ASEAN may be a region with an emerging single identity, but most foreign investors will compare the pros and cons of investment in one ASEAN market across a range of subtle factors.
We look at some of the key emerging trends which will influence the decision-making process in 2014.
- Emergence of ASEAN Brands
The imminent reality of the ASEAN Economic Community (due December 2015) has kickstarted the development of brands seeking to service all ASEAN markets. By associating with the emerging identify of ASEAN and its 600m+ people, brands can escape their otherwise national market perceptions.
- How can foreign companies tap into this emerging pan-ASEAN brand phenomenon?
- Will ASEAN Governments regulate use of the word ASEAN or its logo?
- “China+1” investment
A China plus one strategy sees foreign investors diversifying from an over-reliance on investment in China. Most typically, manufacturers with plants in China will seek JV or owned facilities in second Asian countries, such as Thailand. This hedges against rising labour and raw materials costs in China.
It is a difficult phenomenon to measure, but the rise and fall of manufacturing machinery imports into China as compared to ASEAN can be one indicator. For example, Japanese exports of high-end injection moulding machine to China and HK fell by 30% in 2012, and nearly doubled to Thailand over the same period.
- Which ASEAN markets are key beneficiaries of China plus one phenomenon? Top contenders are: Indonesia, Thailand, Vietnam, and perhaps now Myanmar?
- Is it time now for large service industries to build out their China plus one strategies?
- Thailand – Craving Stability
In early 2014, Thailand’s political troubles are having seemingly little impact on the perspective of foreign investors.
This 2014 Economist Survey shows Thailand enjoys the lowest susceptibility to foreign investment reduction of all major Asian markets.
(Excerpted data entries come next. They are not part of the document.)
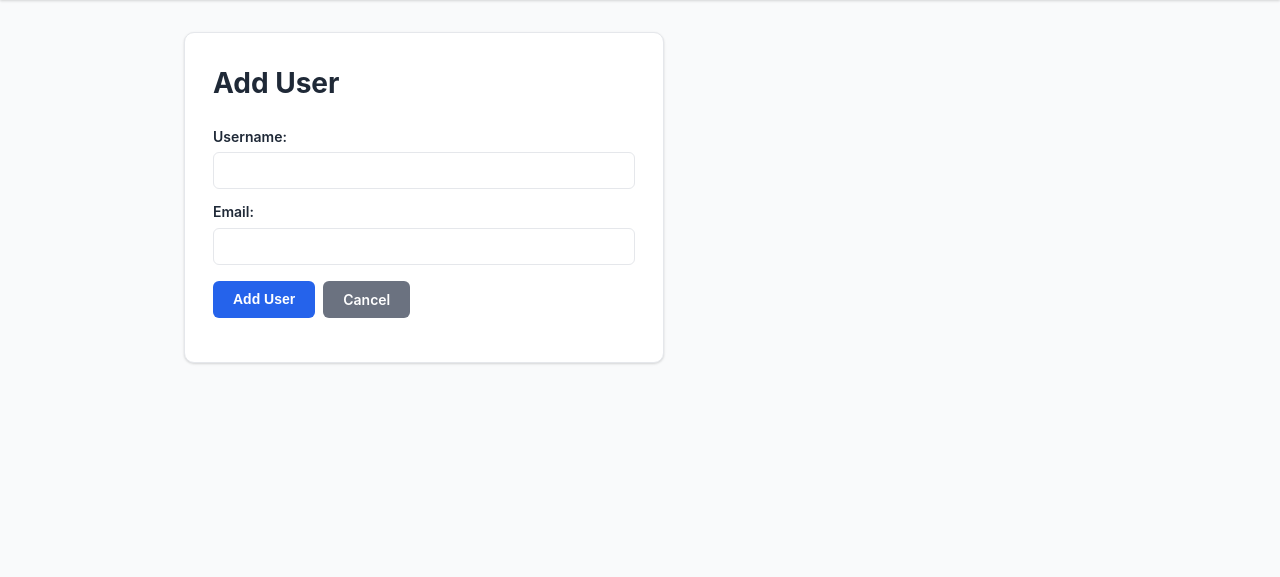
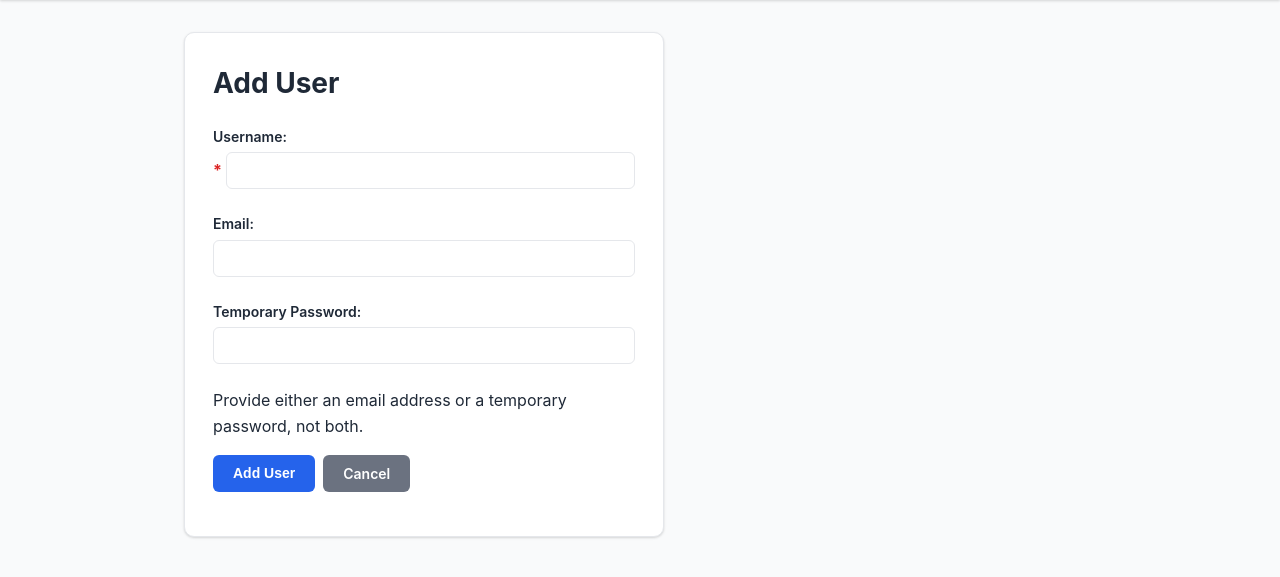
Before and after one commit to rzhang19/boardgames-AI, a Django app: page /manage-users/add/ in a window 1280 px wide. Shown: the part 56-633 px from the top of the page. Run offline with Django 5.2, Linux system fonts and the light colour scheme; the visitor is signed in with stand-in values (Sample User, id 1); data that the repository does not hold is empty.

Commit message:
modify Add User (for admin)

```diff
--- a/ExtraFeatures.txt
+++ b/ExtraFeatures.txt
@@ -46,7 +46,7 @@ AGENT: if any of these lines are marked with a "(DONE)" in between the number an
 21. (DONE) Allow superuser to delete users in the system. The confirmation page has the superuser enter the player's username to be able to delete it. Also restrict usernames to letters, numbers, underscores and dashes only.
 22. (DONE) Add a notification feature to this site. Display a bell symbol/icon in the upper right, left of the settings (gear) button. A red dot with a white number should also appear if there are any unread notifications. Notifications can be anything to notify the user, such as an upcoming event. Need to also test notifications that come from group events, that was done as part of the Group Migration Feature.
 22a. (DONE) Show a notification when a user has a game (from before the complexity system was introduced) that has no complexity. They will be redirected to edit their game and add complexity, which is now a required field. Show a notification per game that needs complexity to be added.
-23. (DONE) Implement a public profile view, that shows to other users a public persona. Could show a profile picture, the verified icon listed in step, etc. This view is accessible if a user clicks on another person's profile.
+23. Implement a public profile view, that shows to other users a public persona. Could show a profile picture, the verified icon listed in step, etc. This view is accessible if a user clicks on another person's profile.
 24. Add a security feature where I can add a very specialized login at any time, such as if I need to go into the data and delete a certain group and NO ONE else can log in, for any reason. This log in could be like a password or like the login we currently have for staging. But I would need to be able to go in and edit.
 25. (DONE) Pre-release - add an access code to allow access to the current beta. Use hashing for access. This is similar to the login for staging, but only a password.
 26. Allow organizers and admins to bulk add events.
@@ -56,3 +56,4 @@ AGENT: if any of these lines are marked with a "(DONE)" in between the number an
 30. Include a duration feature where the events can last a certain amount of time. We can ask a default duration upon group creation and even include a default defaulted value of like 2 hours. This can affect what users can do while an event is active.
 31. Event voting - game list needs to aggregate all instances of the same game together. It doesn't make sense to vote for different Catan instances when we're deciding what to play, we're not picking one Catan copy over another. This also means that Catan base game is still different than Catan base game AND Catan: Cities and Knights, an expansion.
 31a. Based on the complexity feature, need to determine which complexity of duplicate games gets shown on event voting and voting results. It doesn't make sense to show all of the values among all the different players to own them, but we do want to display at least one, hopefully just one.
+32. Validate passwords, when reset, that they cannot be similar to the past 5 previous passwords they've used.
--- a/boardgameclub/settings.py
+++ b/boardgameclub/settings.py
@@ -54,6 +54,7 @@ MIDDLEWARE = [
     'club.middleware.BetaAccessMiddleware',
     'django.middleware.csrf.CsrfViewMiddleware',
     'django.contrib.auth.middleware.AuthenticationMiddleware',
+    'club.middleware.MustChangePasswordMiddleware',
     'club.middleware.TimezoneMiddleware',
     'django.contrib.messages.middleware.MessageMiddleware',
     'django.middleware.clickjacking.XFrameOptionsMiddleware',
--- a/club/forms.py
+++ b/club/forms.py
@@ -22,11 +22,29 @@ class UserManageForm(forms.ModelForm):
 
 
 class UserAddForm(forms.ModelForm):
-    email = forms.EmailField(required=True)
+    email = forms.EmailField(required=False)
+    temporary_password = forms.CharField(
+        required=False,
+        widget=forms.PasswordInput,
+    )
 
     class Meta:
         model = User
         fields = ['username', 'email']
+
+    def clean(self):
+        cleaned_data = super().clean()
+        email = cleaned_data.get('email')
+        temp_pw = cleaned_data.get('temporary_password')
+        if not email and not temp_pw:
+            raise forms.ValidationError(
+                'Either an email address or a temporary password is required.'
+            )
+        if email and temp_pw:
+            raise forms.ValidationError(
+                'Provide either an email address or a temporary password, not both.'
+            )
+        return cleaned_data
 
 
 class SetPasswordForm(forms.Form):
--- a/club/middleware.py
+++ b/club/middleware.py
@@ -1,4 +1,5 @@
 from django.conf import settings
+from django.contrib.auth.hashers import check_password
 from django.core.signing import BadSignature, SignatureExpired, TimestampSigner
 from django.shortcuts import redirect
 from django.utils import timezone
@@ -6,6 +7,21 @@ from django.utils import timezone
 import zoneinfo as _zoneinfo
 
 EXEMPT_PATHS = ('/beta-access/', '/static/', '/admin/')
+
+
+class MustChangePasswordMiddleware:
+
+    def __init__(self, get_response):
+        self.get_response = get_response
+
+    def __call__(self, request):
+        if (request.user.is_authenticated
+                and request.user.must_change_password
+                and not request.path.startswith('/change-password/')
+                and not request.path.startswith('/logout/')
+                and not request.path.startswith(EXEMPT_PATHS)):
+            return redirect('forced_password_change')
+        return self.get_response(request)
 
 
 class BetaAccessMiddleware:
--- a/club/models.py
+++ b/club/models.py
@@ -54,6 +54,7 @@ class User(AbstractUser):
     show_games = models.BooleanField(default=True)
     show_events = models.BooleanField(default=True)
     show_date_joined = models.BooleanField(default=True)
+    must_change_password = models.BooleanField(default=False)
 
     def __str__(self):
         return self.username
--- a/club/urls.py
+++ b/club/urls.py
@@ -14,6 +14,7 @@ urlpatterns = [
     path('register/', views.register, name='register'),
     path('login/', views.CustomLoginView.as_view(template_name='registration/login.html', authentication_form=EmailOrUsernameLoginForm), name='login'),
     path('logout/', auth_views.LogoutView.as_view(), name='logout'),
+    path('change-password/', views.forced_password_change, name='forced_password_change'),
     path('verify-email/<str:token>/', views.verify_email, name='verify_email'),
     path('set-password/<str:token>/', views.user_set_password, name='user_set_password'),
     path('games/', views.game_list, name='game_list'),
--- a/club/views.py
+++ b/club/views.py
@@ -165,18 +165,24 @@ def user_add(request):
         form = UserAddForm(request.POST)
         if form.is_valid():
             user = form.save(commit=False)
-            user.set_unusable_password()
+            temp_pw = form.cleaned_data.get('temporary_password')
+            if temp_pw:
+                user.set_password(temp_pw)
+                user.must_change_password = True
+            else:
+                user.set_unusable_password()
             user.email_verified = False
             user.save()
-            signer = TimestampSigner()
-            token = signer.sign(user.pk)
-            set_pw_url = request.build_absolute_uri(f'/set-password/{token}/')
-            send_mail(
-                'Set your password - Board Game Club',
-                f'An account has been created for you. Set your password here: {set_pw_url}',
-                settings.DEFAULT_FROM_EMAIL,
-                [user.email],
-            )
+            if user.email:
+                signer = TimestampSigner()
+                token = signer.sign(user.pk)
+                set_pw_url = request.build_absolute_uri(f'/set-password/{token}/')
+                send_mail(
+                    'Set your password - Board Game Club',
+                    f'An account has been created for you. Set your password here: {set_pw_url}',
+                    settings.DEFAULT_FROM_EMAIL,
+                    [user.email],
+                )
             return redirect('manage_users')
     else:
         form = UserAddForm()
@@ -229,6 +235,33 @@ def user_set_password(request, token):
         'form': form,
         'invalid_token': False,
     })
+
+
+def forced_password_change(request):
+    if not request.user.is_authenticated:
+        return redirect('/login/')
+    if not request.user.must_change_password:
+        return redirect('dashboard')
+
+    if request.method == 'POST':
+        form = SetPasswordForm(request.POST)
+        if form.is_valid():
+            new_pw = form.cleaned_data['new_password1']
+            if check_password(new_pw, request.user.password):
+                form.add_error(
+                    'new_password1',
+                    'Your new password must be different from your temporary password.',
+                )
+            else:
+                request.user.set_password(new_pw)
+                request.user.must_change_password = False
+                request.user.save()
+                login(request, request.user)
+                return redirect('dashboard')
+    else:
+        form = SetPasswordForm()
+
+    return render(request, 'club/forced_password_change.html', {'form': form})
 
 
 def beta_access(request):
--- a/templates/club/manage_users_add.html
+++ b/templates/club/manage_users_add.html
@@ -8,7 +8,43 @@
 
     <form method="post">
         {% csrf_token %}
-        {{ form.as_p }}
+        {% if form.errors %}
+        <div class="alert alert-danger">
+            {% for error in form.non_field_errors %}
+            <p>{{ error }}</p>
+            {% endfor %}
+            {% for field in form %}
+            {% for error in field.errors %}
+            <p>{{ error }}</p>
+            {% endfor %}
+            {% endfor %}
+        </div>
+        {% endif %}
+
+        <div class="field-group">
+            <label for="id_username">Username:</label>
+            <div class="input-cell">
+                <span class="required-asterisk">*</span>
+                {{ form.username }}
+            </div>
+        </div>
+
+        <div class="field-group">
+            <label for="id_email">Email:</label>
+            <div class="input-cell">
+                {{ form.email }}
+            </div>
+        </div>
+
+        <div class="field-group">
+            <label for="id_temporary_password">Temporary Password:</label>
+            <div class="input-cell">
+                {{ form.temporary_password }}
+            </div>
+        </div>
+
+        <p class="form-help-text">Provide either an email address or a temporary password, not both.</p>
+
         <div class="btn-group">
             <button type="submit" class="btn btn-primary">Add User</button>
             <a href="{% url 'manage_users' %}" class="btn btn-neutral">Cancel</a>
```
Also changed, not shown: club/tests/test_auth.py (+15 -0 lines), club/tests/test_superuser_manage.py (+86 -0 lines), templates/club/forced_password_change.html (added, +37 -0 lines), club/migrations/0014_add_must_change_password.py (added).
Can Thailand defy the odds that where politics stumbles the economy crumbles?
Thai manufacturers also face the new challenge of falling out of Europe’s developing-country preferential tariff scheme. EU customers will now pay 5% more for Thai shrimp, and 3.5% for tuna. This can be significant in the tight-margin global seafood trade.
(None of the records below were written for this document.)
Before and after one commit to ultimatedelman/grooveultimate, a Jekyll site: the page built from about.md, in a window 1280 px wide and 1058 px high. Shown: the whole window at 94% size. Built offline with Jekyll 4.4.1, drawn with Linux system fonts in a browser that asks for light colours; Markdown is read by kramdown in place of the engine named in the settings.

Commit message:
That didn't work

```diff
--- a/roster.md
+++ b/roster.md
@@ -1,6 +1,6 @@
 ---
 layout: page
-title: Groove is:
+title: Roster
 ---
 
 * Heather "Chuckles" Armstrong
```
- Are European customers now renegotiating their arrangements with Thai suppliers?
- Will foreign investor confidence in Thailand start to erode if political troubles continue, or are large foreign investors on the Eastern Seabord somehow quarantined?
- Myanmar Integration into ASEAN
The column inches on opportunities in Myanmar will continue to grow in 2014, not the least as it assumes the chairmanship of ASEAN in 2014. But, as asked by this excellent blog post (http://bit.ly/LclKoW), just who is actually making money in Myanmar? The answer seems to be foreign consultants, researchers, and the local real estate industry.
The story for those invested in ASEAN is quite different. The coming integration of Myanmar into the wider ASEAN economy will have perhaps the greatest impact on the ASEAN project since its founding.
The key opportunities are in extending regional supply chains to Myanmar – from raw materials procurement, to manufacturing to warehousing. The concept of “Made in Myanmar” is not just novel, it is also a lucrative opportunity for duty free entry into markets such as the EU, under the ‘GSP’ trade system for developing countries.
- Will the coming detailed regulations on Myanmar’s new foreign investment law increase confidence?
- What parts of your ASEAN business could be transplanted efficiently into Myanmar?
- Investment Incentive Musical Chairs
ASEAN Governments are obsessed with tinkering with their investment incentives regimes. Do they actually play a role in attracting foreign investors? Some say yes, some say not really. My experience is that the business case for foreign investment is always built without consideration for possible incentives, and any resulting benefit is a sweetener.
2014 will see some mixed signals on investment incentives.
Thailand is moving to ‘flatten’ its incentives regime by reducing the number of categories which are eligible for ‘promotion’ by the Board of Investment. Around 80 activities will cease to be eligible for valuable 8-year corporate tax exemptions.
Malaysia, in 2014, is opening up its automotive sector to foreign investors with lucrative tax incentives and soft loans.
Indonesia, about to enter hotly contested elections, has announced the liberalisation of investment sectors from healthcare, to tourism and transport. At the same time, it has implemented its mineral export ban, leading to 30,000 job losses and confusion and ire among foreign mining investors.
- Do foreign firms place significance on investment incentives when comparing markets?
- Will Myanmar, Cambodia, Laos, Vietnam finally develop more transparent, navigable investment procedures?
Danny Burrows, Director of TradeWorthy.